WORK REQUIRED -
Below are the records; tally the lines in them that include the word "EVALUATOR" and reply with the number alone.

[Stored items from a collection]
>>

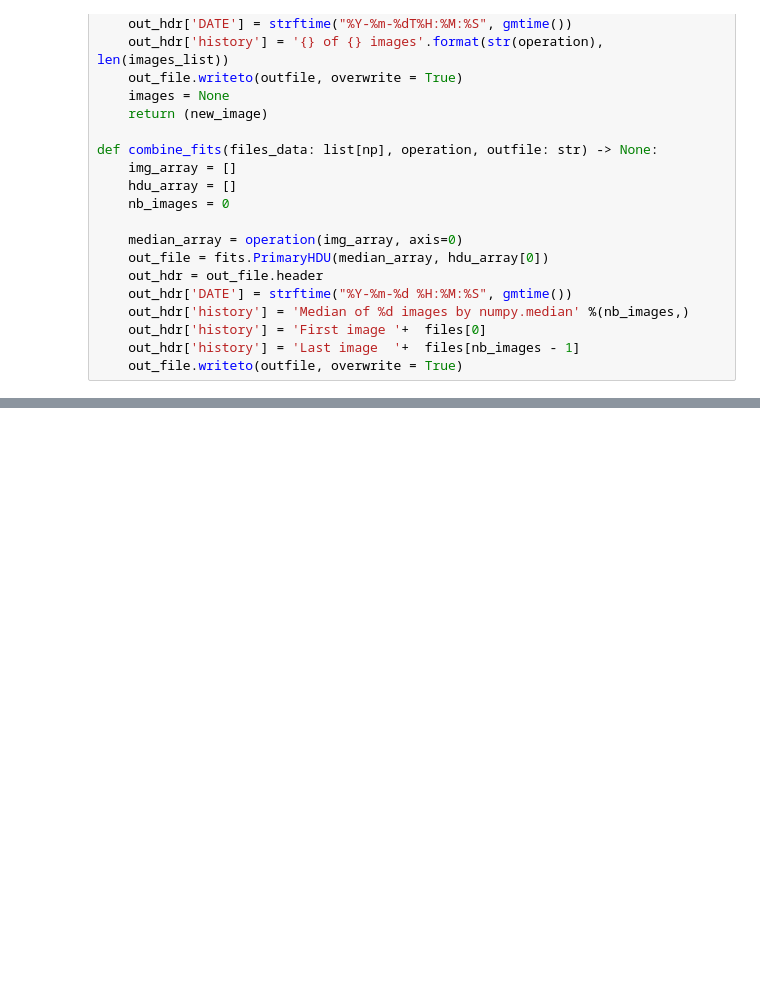
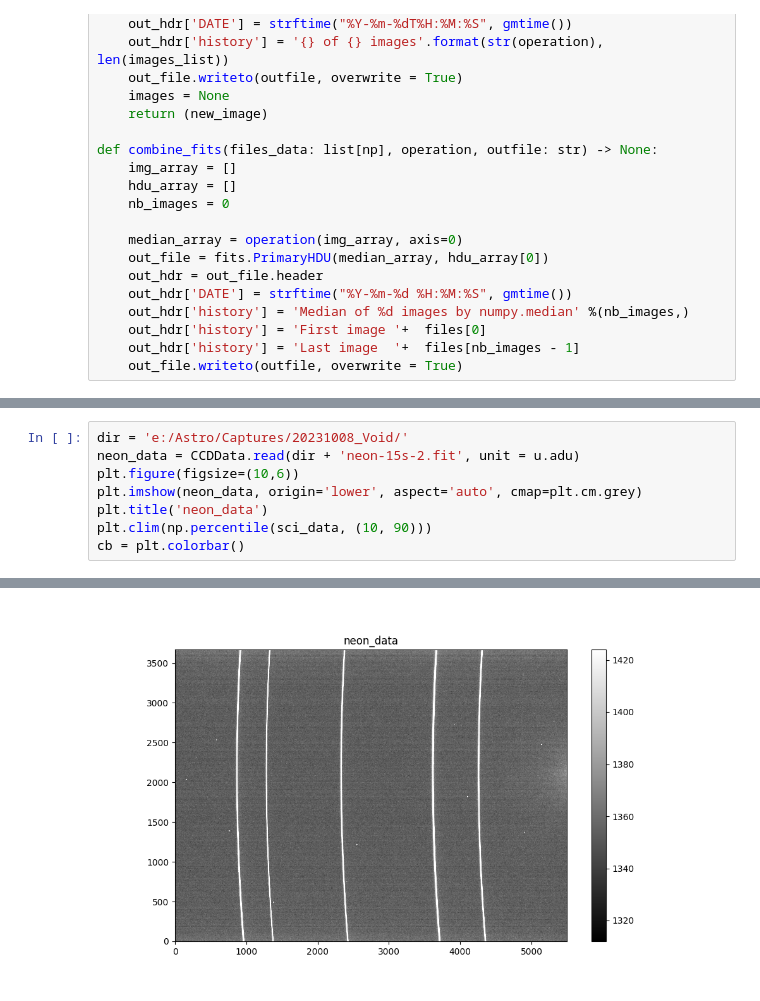
Before and after one commit to plouis35/EasyAstro, a Jupyter notebook: easytools/tests.ipynb, the cells around one changed output, grey strips where cells are left out. Cells and saved outputs as stored; diff of their text form; blank space fills up the shorter version.

```diff
--- a/easytools/tests.ipynb
+++ b/easytools/tests.ipynb
@@ -253,0 +260,9 @@ plt.plot(spectrum.flux, color='r',  linewidth = '0.4')
+# %%
+dir = 'e:/Astro/Captures/20231008_Void/'
+neon_data = CCDData.read(dir + 'neon-15s-2.fit', unit = u.adu)
+plt.figure(figsize=(10,6))
+plt.imshow(neon_data, origin='lower', aspect='auto', cmap=plt.cm.grey)
+plt.title('neon_data')
+plt.clim(np.percentile(sci_data, (10, 90)))
+cb = plt.colorbar()
+# %% [output]
@@ -253,0 +271 @@ plt.plot(spectrum.flux, color='r',  linewidth = '0.4')
+[figure, added]
```
Also changed, not shown: parts of 15 cells of this notebook, 25 other files.
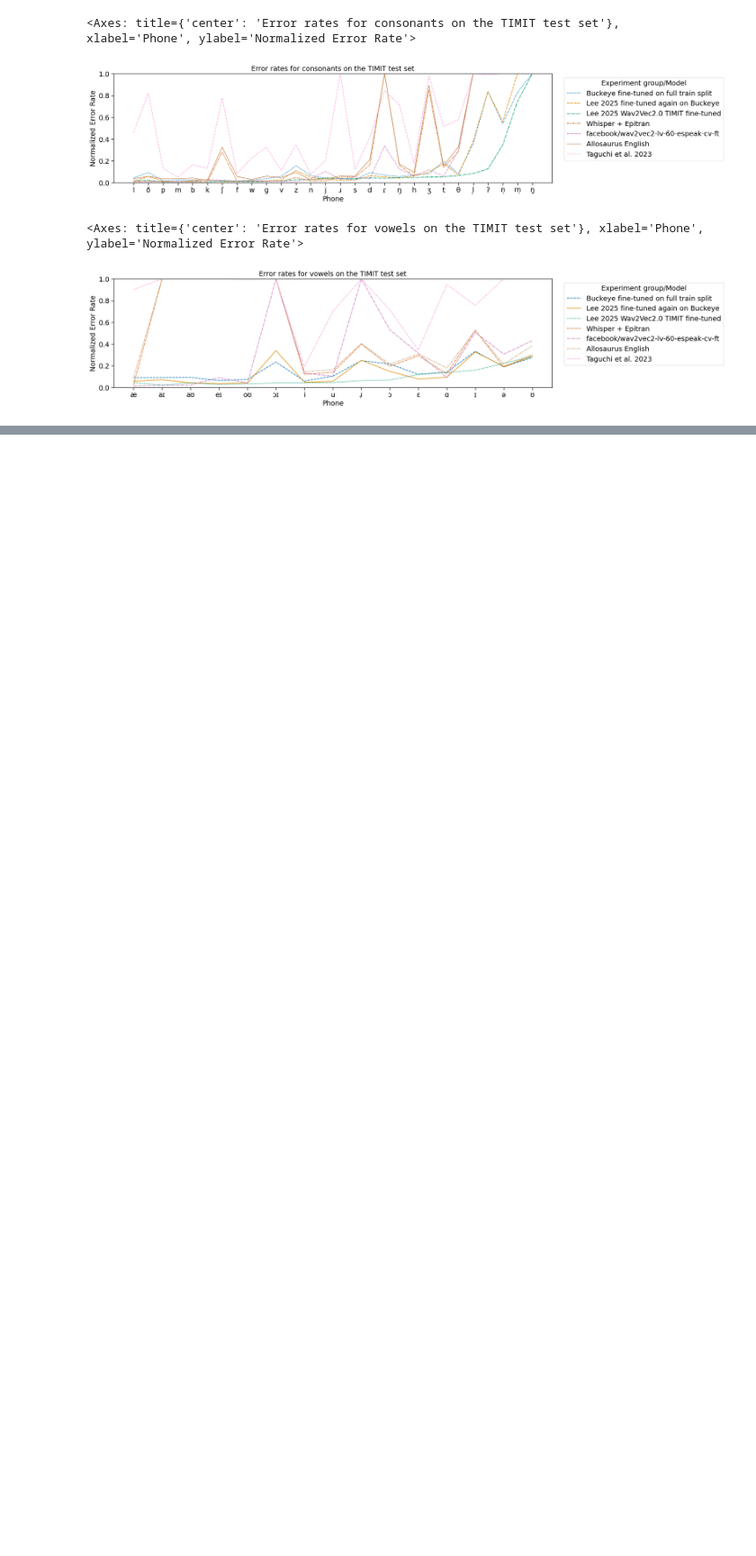
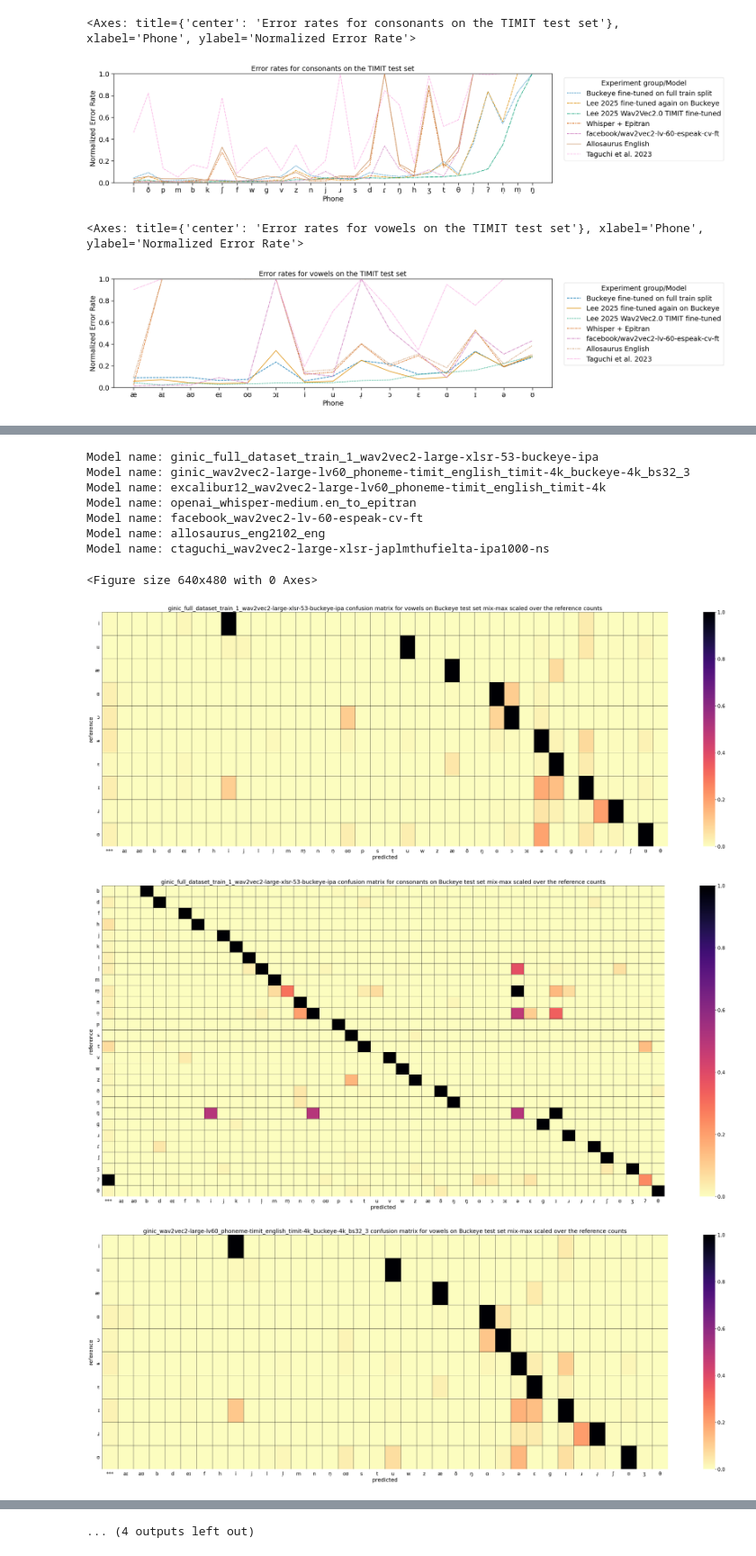
Before and after one commit to UMassCDS/wav2ipa, a Jupyter notebook: notebooks/amp_presentation/timit_evaluation_analysis_test_set_only_with_post_processing.ipynb, the cells around one changed output, grey strips where cells are left out. Shown at 90% size. Cells and saved outputs as stored; diff of their text form; code cells hidden in the pictures; blank space fills up the shorter version.

```diff
--- a/notebooks/amp_presentation/timit_evaluation_analysis_test_set_only_with_post_processing.ipynb
+++ b/notebooks/amp_presentation/timit_evaluation_analysis_test_set_only_with_post_processing.ipynb
@@ -504,0 +473,39 @@ g.fig.suptitle("Remaining TIMIT Vowels: Top 5 Wav2IPA Errors for each vowel", fo
+# %%
+plt.clf()
+for model_name in EVALUATOR.results_to_write.keys():
+    print("Model name:", model_name)
+    conf_matrix = EVALUATOR.get_token_confusion_matrix(model_name)
+    for (label, restriction) in [("vowels", TIMIT_VOWELS), ("consonants",TIMIT_CONSONANTS)]:
+        height=15
+        if label=="consonants":
+            height=20
+        if model_name == "ctaguchi_wav2vec2-large-xlsr-japlmthufielta-ipa1000-ns":
+            figsize = (55, height)
+        else:
+            figsize = (45, height)
+        multipa.visualization.plot_token_confusion_matrix(
+            conf_matrix,
+            f"{model_name} confusion matrix for {label} on Buckeye test set mix-max scaled over the reference counts",
+            reference_keys=restriction,
+            figsize=figsize,
+            #annot=True,
+            #fmt='.0f',
+            cmap="magma_r",
+            #cmap="Grays",
+            linewidth=0.5,
+            linecolor="black",
+            fontsize=20,
+            is_normalize_rows=True
+    )
+# %% [output]
+Model name: ginic_full_dataset_train_1_wav2vec2-large-xlsr-53-buckeye-ipa
+Model name: ginic_wav2vec2-large-lv60_phoneme-timit_english_timit-4k_buckeye-4k_bs32_3
+Model name: excalibur12_wav2vec2-large-lv60_phoneme-timit_english_timit-4k
+Model name: openai_whisper-medium.en_to_epitran
+Model name: facebook_wav2vec2-lv-60-espeak-cv-ft
+Model name: allosaurus_eng2102_eng
+Model name: ctaguchi_wav2vec2-large-xlsr-japlmthufielta-ipa1000-ns
+<Figure size 640x480 with 0 Axes>
+[figure, added]
+[figure, added]
+[figure, added]
@@ -504,0 +519 @@ g.fig.suptitle("Remaining TIMIT Vowels: Top 5 Wav2IPA Errors for each vowel", fo
+... (4 outputs left out)
```
Also changed, not shown: parts of 11 cells of this notebook, 29 other files.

<<

ANSWER BOX -
2